What is required:
Return every line below as is, leaving out the pictures.

Records for this exercise:
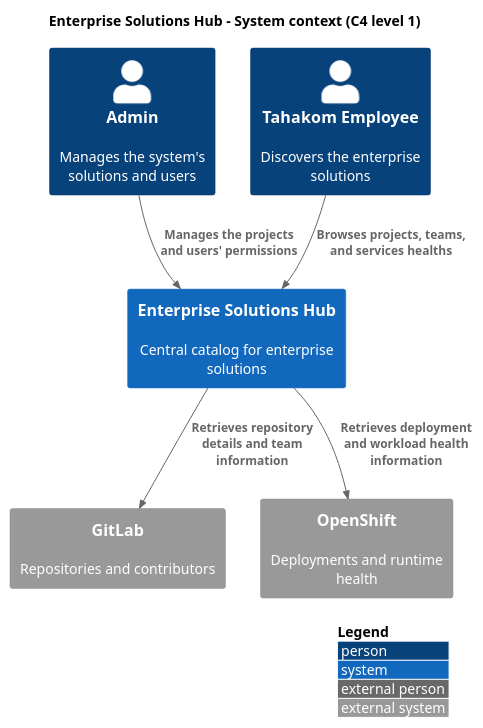
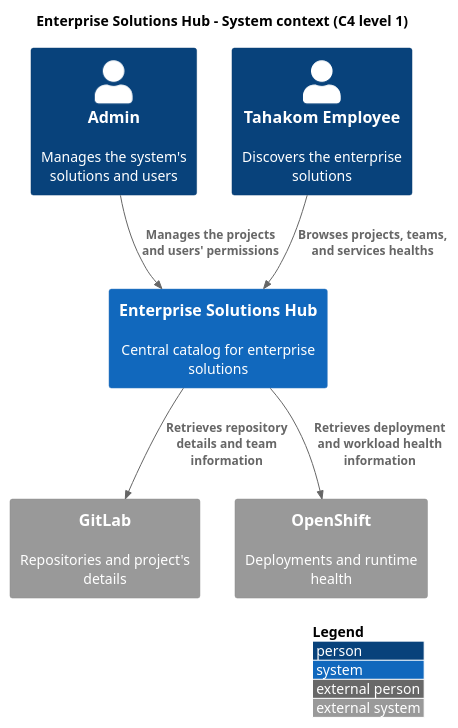
One commit to thisisAnoud/solutions-hub changed the diagram in docs/context.puml. Above: the diagram before and after it, drawn with PlantUML. The commit also changed 1 other file, not shown here.

Commit message:
Update GitLab system description in C4 context diagram.

```diff
--- a/docs/context.puml
+++ b/docs/context.puml
@@ -2,23 +2,23 @@
 @startuml context
 
 
 !include <C4/C4_Context>
 
 title Enterprise Solutions Hub - System context (C4 level 1)
 
 LAYOUT_WITH_LEGEND()
 
 Person(admin, "Admin", "Manages the system's solutions and users")
 Person(employee, "Tahakom Employee", "Discovers the enterprise solutions")
 
 System(solutions_hub, "Enterprise Solutions Hub", "Central catalog for enterprise solutions")
 
-System_Ext(gitLab, "GitLab", "Repositories and contributors")
+System_Ext(gitLab, "GitLab", "Repositories and project's details")
 System_Ext(openShift, "OpenShift", "Deployments and runtime health")
 
 Rel(admin, solutions_hub, "Manages the projects and users' permissions")
 Rel(employee, solutions_hub, "Browses projects, teams, and services healths")
 Rel(solutions_hub, gitLab, "Retrieves repository details and team information")
 Rel(solutions_hub, openShift, "Retrieves deployment and workload health information")
 
 @enduml
```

Problem solution:
One commit to thisisAnoud/solutions-hub changed the diagram in docs/context.puml. Above: the diagram before and after it, drawn with PlantUML. The commit also changed 1 other file, not shown here.

Commit message:
Update GitLab system description in C4 context diagram.

```diff
--- a/docs/context.puml
+++ b/docs/context.puml
@@ -2,23 +2,23 @@
 @startuml context
 
 
 !include <C4/C4_Context>
 
 title Enterprise Solutions Hub - System context (C4 level 1)
 
 LAYOUT_WITH_LEGEND()
 
 Person(admin, "Admin", "Manages the system's solutions and users")
 Person(employee, "Tahakom Employee", "Discovers the enterprise solutions")
 
 System(solutions_hub, "Enterprise Solutions Hub", "Central catalog for enterprise solutions")
 
-System_Ext(gitLab, "GitLab", "Repositories and contributors")
+System_Ext(gitLab, "GitLab", "Repositories and project's details")
 System_Ext(openShift, "OpenShift", "Deployments and runtime health")
 
 Rel(admin, solutions_hub, "Manages the projects and users' permissions")
 Rel(employee, solutions_hub, "Browses projects, teams, and services healths")
 Rel(solutions_hub, gitLab, "Retrieves repository details and team information")
 Rel(solutions_hub, openShift, "Retrieves deployment and workload health information")
 
 @enduml
```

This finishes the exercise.